[WHAT THE TASK ASKS]: Nothing may be dropped or altered: reproduce all the data.

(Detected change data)
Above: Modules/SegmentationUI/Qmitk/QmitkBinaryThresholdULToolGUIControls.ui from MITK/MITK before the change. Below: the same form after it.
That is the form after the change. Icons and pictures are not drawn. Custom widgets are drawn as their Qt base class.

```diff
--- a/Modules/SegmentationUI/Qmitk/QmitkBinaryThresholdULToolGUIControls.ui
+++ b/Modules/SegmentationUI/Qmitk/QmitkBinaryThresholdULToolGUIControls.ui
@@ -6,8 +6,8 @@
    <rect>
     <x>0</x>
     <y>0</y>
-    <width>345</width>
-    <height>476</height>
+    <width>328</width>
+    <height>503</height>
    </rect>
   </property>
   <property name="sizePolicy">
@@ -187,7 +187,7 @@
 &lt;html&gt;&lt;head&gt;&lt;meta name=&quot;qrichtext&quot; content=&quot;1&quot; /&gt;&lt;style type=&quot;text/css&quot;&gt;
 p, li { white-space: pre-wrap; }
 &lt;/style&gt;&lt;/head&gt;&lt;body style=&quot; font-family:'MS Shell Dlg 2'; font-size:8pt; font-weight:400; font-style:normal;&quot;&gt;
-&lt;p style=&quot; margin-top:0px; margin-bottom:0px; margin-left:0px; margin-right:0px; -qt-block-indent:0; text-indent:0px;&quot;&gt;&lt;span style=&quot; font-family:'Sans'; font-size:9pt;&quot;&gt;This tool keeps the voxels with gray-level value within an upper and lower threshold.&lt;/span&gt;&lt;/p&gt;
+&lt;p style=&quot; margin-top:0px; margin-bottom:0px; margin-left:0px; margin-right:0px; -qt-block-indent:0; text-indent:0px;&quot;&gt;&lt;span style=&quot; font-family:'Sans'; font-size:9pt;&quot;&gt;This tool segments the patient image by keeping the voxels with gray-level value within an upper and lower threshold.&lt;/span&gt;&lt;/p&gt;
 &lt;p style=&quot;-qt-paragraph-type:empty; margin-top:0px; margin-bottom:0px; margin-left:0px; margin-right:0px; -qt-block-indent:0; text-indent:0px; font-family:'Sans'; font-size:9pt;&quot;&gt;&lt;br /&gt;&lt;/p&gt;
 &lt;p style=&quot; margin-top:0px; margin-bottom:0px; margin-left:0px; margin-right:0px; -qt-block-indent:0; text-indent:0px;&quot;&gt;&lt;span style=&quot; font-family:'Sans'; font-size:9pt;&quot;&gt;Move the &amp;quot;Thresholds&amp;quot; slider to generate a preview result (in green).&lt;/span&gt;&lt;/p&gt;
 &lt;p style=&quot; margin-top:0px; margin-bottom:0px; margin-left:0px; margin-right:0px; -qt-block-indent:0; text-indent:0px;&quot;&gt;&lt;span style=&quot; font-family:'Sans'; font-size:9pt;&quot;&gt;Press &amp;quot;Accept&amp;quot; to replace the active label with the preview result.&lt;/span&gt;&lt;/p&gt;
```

[OUTPUT OF THE TASK]:
Above: Modules/SegmentationUI/Qmitk/QmitkBinaryThresholdULToolGUIControls.ui from MITK/MITK before the change. Below: the same form after it.
That is the form after the change. Icons and pictures are not drawn. Custom widgets are drawn as their Qt base class.

```diff
--- a/Modules/SegmentationUI/Qmitk/QmitkBinaryThresholdULToolGUIControls.ui
+++ b/Modules/SegmentationUI/Qmitk/QmitkBinaryThresholdULToolGUIControls.ui
@@ -6,8 +6,8 @@
    <rect>
     <x>0</x>
     <y>0</y>
-    <width>345</width>
-    <height>476</height>
+    <width>328</width>
+    <height>503</height>
    </rect>
   </property>
   <property name="sizePolicy">
@@ -187,7 +187,7 @@
 &lt;html&gt;&lt;head&gt;&lt;meta name=&quot;qrichtext&quot; content=&quot;1&quot; /&gt;&lt;style type=&quot;text/css&quot;&gt;
 p, li { white-space: pre-wrap; }
 &lt;/style&gt;&lt;/head&gt;&lt;body style=&quot; font-family:'MS Shell Dlg 2'; font-size:8pt; font-weight:400; font-style:normal;&quot;&gt;
-&lt;p style=&quot; margin-top:0px; margin-bottom:0px; margin-left:0px; margin-right:0px; -qt-block-indent:0; text-indent:0px;&quot;&gt;&lt;span style=&quot; font-family:'Sans'; font-size:9pt;&quot;&gt;This tool keeps the voxels with gray-level value within an upper and lower threshold.&lt;/span&gt;&lt;/p&gt;
+&lt;p style=&quot; margin-top:0px; margin-bottom:0px; margin-left:0px; margin-right:0px; -qt-block-indent:0; text-indent:0px;&quot;&gt;&lt;span style=&quot; font-family:'Sans'; font-size:9pt;&quot;&gt;This tool segments the patient image by keeping the voxels with gray-level value within an upper and lower threshold.&lt;/span&gt;&lt;/p&gt;
 &lt;p style=&quot;-qt-paragraph-type:empty; margin-top:0px; margin-bottom:0px; margin-left:0px; margin-right:0px; -qt-block-indent:0; text-indent:0px; font-family:'Sans'; font-size:9pt;&quot;&gt;&lt;br /&gt;&lt;/p&gt;
 &lt;p style=&quot; margin-top:0px; margin-bottom:0px; margin-left:0px; margin-right:0px; -qt-block-indent:0; text-indent:0px;&quot;&gt;&lt;span style=&quot; font-family:'Sans'; font-size:9pt;&quot;&gt;Move the &amp;quot;Thresholds&amp;quot; slider to generate a preview result (in green).&lt;/span&gt;&lt;/p&gt;
 &lt;p style=&quot; margin-top:0px; margin-bottom:0px; margin-left:0px; margin-right:0px; -qt-block-indent:0; text-indent:0px;&quot;&gt;&lt;span style=&quot; font-family:'Sans'; font-size:9pt;&quot;&gt;Press &amp;quot;Accept&amp;quot; to replace the active label with the preview result.&lt;/span&gt;&lt;/p&gt;
```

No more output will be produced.